    • Dave Y

      what is NFATCA’s involvement in this?

      • Budogunner

        I believe that was a play on words, combining NFA and “fat cat.” Any resemblance to another brand of alphabet soup is likely unintended.

        • HSR47

          NFATCA, or the National Firearms Act Trade and Collectors Association, is a very real orginization, and it is responsible for the mess that is both 41F, and 29P.

          Given the common accusation that NFATCA is mostly a group of MG owners interested in keeping the price of MGs high, while also trying to keep the Title II firearm market as small as regulations will permit, it’s probably entirely reasonable to call them fatcats.

      • PK

        They keep suggesting restrictive rule changes to the ATF, including this proposed marking requirement, and in the past, helping to get 41P pushed through by citing “widespread support” and similar.

  • PK

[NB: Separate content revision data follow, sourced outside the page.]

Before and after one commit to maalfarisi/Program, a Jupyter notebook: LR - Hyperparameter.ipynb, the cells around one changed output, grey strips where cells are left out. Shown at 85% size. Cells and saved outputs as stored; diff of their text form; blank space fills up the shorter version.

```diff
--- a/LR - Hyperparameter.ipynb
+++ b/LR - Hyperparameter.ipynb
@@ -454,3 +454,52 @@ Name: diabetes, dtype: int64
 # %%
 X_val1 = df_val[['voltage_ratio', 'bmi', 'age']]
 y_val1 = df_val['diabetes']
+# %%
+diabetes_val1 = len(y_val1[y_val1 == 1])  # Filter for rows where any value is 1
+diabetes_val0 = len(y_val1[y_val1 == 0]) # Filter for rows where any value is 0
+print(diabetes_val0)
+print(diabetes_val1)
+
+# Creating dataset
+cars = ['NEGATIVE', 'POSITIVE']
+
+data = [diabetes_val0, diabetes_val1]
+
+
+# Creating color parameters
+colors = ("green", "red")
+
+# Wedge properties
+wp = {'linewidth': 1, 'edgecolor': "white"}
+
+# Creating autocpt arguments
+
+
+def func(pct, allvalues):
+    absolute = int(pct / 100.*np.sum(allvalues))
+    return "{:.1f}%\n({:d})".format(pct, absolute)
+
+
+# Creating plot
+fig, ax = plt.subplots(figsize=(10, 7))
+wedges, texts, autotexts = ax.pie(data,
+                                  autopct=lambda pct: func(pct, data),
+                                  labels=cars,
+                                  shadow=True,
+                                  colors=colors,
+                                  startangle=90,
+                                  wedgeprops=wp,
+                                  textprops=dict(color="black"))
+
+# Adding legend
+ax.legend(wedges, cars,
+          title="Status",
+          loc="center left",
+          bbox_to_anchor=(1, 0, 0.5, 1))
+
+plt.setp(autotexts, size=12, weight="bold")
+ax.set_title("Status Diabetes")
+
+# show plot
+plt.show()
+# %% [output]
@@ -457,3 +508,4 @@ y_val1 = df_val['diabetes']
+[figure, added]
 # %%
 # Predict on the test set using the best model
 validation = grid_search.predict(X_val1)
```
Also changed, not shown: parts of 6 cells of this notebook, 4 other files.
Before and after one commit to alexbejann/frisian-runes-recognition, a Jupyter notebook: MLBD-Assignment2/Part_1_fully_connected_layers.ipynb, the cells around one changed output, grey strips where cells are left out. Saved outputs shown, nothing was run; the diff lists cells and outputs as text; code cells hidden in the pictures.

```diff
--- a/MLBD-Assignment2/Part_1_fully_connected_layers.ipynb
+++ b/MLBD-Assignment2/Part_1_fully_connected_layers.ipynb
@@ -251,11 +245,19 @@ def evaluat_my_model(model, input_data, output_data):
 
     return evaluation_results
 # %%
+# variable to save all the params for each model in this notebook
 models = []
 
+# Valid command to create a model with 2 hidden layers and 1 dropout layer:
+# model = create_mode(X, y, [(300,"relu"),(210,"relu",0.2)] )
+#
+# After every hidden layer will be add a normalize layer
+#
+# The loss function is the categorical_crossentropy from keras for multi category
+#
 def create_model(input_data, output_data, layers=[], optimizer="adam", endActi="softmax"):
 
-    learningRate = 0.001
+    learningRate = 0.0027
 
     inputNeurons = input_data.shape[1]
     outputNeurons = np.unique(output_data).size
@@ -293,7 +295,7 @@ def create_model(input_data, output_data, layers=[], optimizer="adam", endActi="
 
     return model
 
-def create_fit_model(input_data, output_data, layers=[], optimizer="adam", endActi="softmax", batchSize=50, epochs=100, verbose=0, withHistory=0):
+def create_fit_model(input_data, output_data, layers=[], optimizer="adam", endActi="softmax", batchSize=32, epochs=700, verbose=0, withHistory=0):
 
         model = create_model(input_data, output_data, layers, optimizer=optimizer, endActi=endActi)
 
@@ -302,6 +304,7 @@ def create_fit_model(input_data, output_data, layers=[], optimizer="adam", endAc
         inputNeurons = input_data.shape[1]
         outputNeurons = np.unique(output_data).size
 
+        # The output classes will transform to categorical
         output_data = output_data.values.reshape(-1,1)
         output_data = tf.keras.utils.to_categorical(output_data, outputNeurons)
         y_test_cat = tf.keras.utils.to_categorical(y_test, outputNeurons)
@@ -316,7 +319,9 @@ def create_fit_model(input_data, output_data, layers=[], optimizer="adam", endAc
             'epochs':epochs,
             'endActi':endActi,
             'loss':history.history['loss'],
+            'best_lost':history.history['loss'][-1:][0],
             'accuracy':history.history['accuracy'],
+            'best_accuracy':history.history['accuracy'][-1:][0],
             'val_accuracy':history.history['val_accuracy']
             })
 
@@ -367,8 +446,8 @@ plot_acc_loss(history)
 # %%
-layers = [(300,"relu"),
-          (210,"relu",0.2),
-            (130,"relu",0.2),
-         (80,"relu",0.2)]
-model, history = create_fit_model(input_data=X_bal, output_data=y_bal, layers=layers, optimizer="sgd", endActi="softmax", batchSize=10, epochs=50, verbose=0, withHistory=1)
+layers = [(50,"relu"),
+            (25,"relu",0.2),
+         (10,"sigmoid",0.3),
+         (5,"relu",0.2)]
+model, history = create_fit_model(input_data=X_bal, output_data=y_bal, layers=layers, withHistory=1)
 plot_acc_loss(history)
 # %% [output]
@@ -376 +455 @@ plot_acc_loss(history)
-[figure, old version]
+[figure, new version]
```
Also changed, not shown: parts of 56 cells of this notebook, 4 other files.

    There appears to be a quite easy way to challenge/render useless such a rule change.

    File a F1, or better yet have an 07/02 submit a F2, for one or more captured piston silent cartridges. It has no “outer tube”, and cannot be marked on the side due to brass thickness. It must be marked on the case head.

  • rdsii64

    How does only marking on the tube change anything? Can someone please explain this.
    If my can is only marked on the tube why can’t it be repaired if something happens to it.

    • HSR47

      A non-marked part can simply be replaced as a repair, and without any transfer tax liability. Additionally, rigid codifications of yesterday’s industry standards will dramatically impede future innovation.

      While a marked part can ALSO be repaired, the process cannot negatively impact the markings, and the overall dimensions of the unit cannot be radically changed (they may be slightly shortened if necessary to rethread, but cannot be lengthened).

      Given that the outer tube of a muffler, if the design even HAS one, is generally the most delicate part, and also the hardest part to effect repairs to, it makes sense that many makers and manufacturers would want to mark other parts to allow for more convenient repairs.

      FICG’s comment on behalf of Dead Air also notes several examples of mufflers currently on the market where the markings appear somewhere other than the “outer tube.” Silencerco’s Salvo 12, Osprey 9/45/Micro, and Omega 9k, Sig’s entire line of rifle mufflers, Delta P’s Brevis line, and the JJFU muffler.